Before-and-after change data:
((
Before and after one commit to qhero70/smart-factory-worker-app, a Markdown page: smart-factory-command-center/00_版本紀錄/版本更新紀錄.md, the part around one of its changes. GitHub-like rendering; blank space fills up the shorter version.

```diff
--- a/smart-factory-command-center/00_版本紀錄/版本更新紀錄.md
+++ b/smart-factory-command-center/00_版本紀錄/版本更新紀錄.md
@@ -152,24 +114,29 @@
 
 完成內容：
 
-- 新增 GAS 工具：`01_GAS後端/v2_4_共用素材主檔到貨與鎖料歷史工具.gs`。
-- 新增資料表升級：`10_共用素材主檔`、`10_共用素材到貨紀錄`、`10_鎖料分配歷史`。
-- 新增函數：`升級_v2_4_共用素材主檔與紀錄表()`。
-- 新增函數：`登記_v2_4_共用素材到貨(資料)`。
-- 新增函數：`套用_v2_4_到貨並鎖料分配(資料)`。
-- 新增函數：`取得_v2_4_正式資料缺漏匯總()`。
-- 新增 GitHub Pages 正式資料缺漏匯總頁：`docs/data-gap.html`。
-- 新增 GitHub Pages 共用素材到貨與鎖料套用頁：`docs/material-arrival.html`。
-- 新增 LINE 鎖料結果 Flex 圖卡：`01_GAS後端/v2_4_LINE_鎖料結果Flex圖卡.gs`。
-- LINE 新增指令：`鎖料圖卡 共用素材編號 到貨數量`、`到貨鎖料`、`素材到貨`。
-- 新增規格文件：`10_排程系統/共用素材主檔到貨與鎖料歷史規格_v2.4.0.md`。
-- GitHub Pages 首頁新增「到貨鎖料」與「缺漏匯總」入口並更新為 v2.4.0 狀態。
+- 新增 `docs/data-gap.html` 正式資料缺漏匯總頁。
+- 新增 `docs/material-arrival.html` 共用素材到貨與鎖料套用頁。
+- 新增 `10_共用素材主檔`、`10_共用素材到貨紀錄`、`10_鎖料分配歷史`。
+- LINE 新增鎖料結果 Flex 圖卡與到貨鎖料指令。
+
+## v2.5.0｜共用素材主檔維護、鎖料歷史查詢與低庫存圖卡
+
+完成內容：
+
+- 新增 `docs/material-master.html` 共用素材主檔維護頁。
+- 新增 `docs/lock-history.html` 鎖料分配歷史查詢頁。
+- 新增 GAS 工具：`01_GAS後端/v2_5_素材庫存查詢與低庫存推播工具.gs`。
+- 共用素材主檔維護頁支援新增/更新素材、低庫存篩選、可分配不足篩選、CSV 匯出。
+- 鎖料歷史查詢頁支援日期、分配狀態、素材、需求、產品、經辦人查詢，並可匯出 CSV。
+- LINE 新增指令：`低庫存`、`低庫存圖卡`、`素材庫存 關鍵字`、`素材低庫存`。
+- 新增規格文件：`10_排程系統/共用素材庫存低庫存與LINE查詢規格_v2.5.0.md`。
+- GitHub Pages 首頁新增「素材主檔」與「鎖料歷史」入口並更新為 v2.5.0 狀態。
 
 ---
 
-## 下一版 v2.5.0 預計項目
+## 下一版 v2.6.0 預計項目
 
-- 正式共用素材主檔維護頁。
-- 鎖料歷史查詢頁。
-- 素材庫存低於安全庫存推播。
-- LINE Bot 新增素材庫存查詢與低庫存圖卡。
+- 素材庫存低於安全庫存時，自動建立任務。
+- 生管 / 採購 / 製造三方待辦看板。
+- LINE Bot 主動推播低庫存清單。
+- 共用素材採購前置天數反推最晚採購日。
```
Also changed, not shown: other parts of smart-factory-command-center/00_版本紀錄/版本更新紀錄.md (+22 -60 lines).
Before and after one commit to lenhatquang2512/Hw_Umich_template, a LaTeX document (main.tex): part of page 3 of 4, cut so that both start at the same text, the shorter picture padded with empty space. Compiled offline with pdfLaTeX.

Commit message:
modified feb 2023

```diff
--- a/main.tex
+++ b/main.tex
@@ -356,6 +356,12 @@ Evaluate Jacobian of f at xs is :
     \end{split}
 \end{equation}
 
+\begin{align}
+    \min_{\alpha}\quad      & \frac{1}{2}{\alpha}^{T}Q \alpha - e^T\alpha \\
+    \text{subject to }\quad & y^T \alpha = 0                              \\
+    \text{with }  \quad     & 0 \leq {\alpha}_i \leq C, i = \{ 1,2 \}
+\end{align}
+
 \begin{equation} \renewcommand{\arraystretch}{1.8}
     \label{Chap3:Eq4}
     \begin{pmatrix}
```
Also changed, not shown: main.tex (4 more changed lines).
))
Across the records above, count the lines holding "text" and write down only that count.

#### RESULT OF THE EXERCISE:
3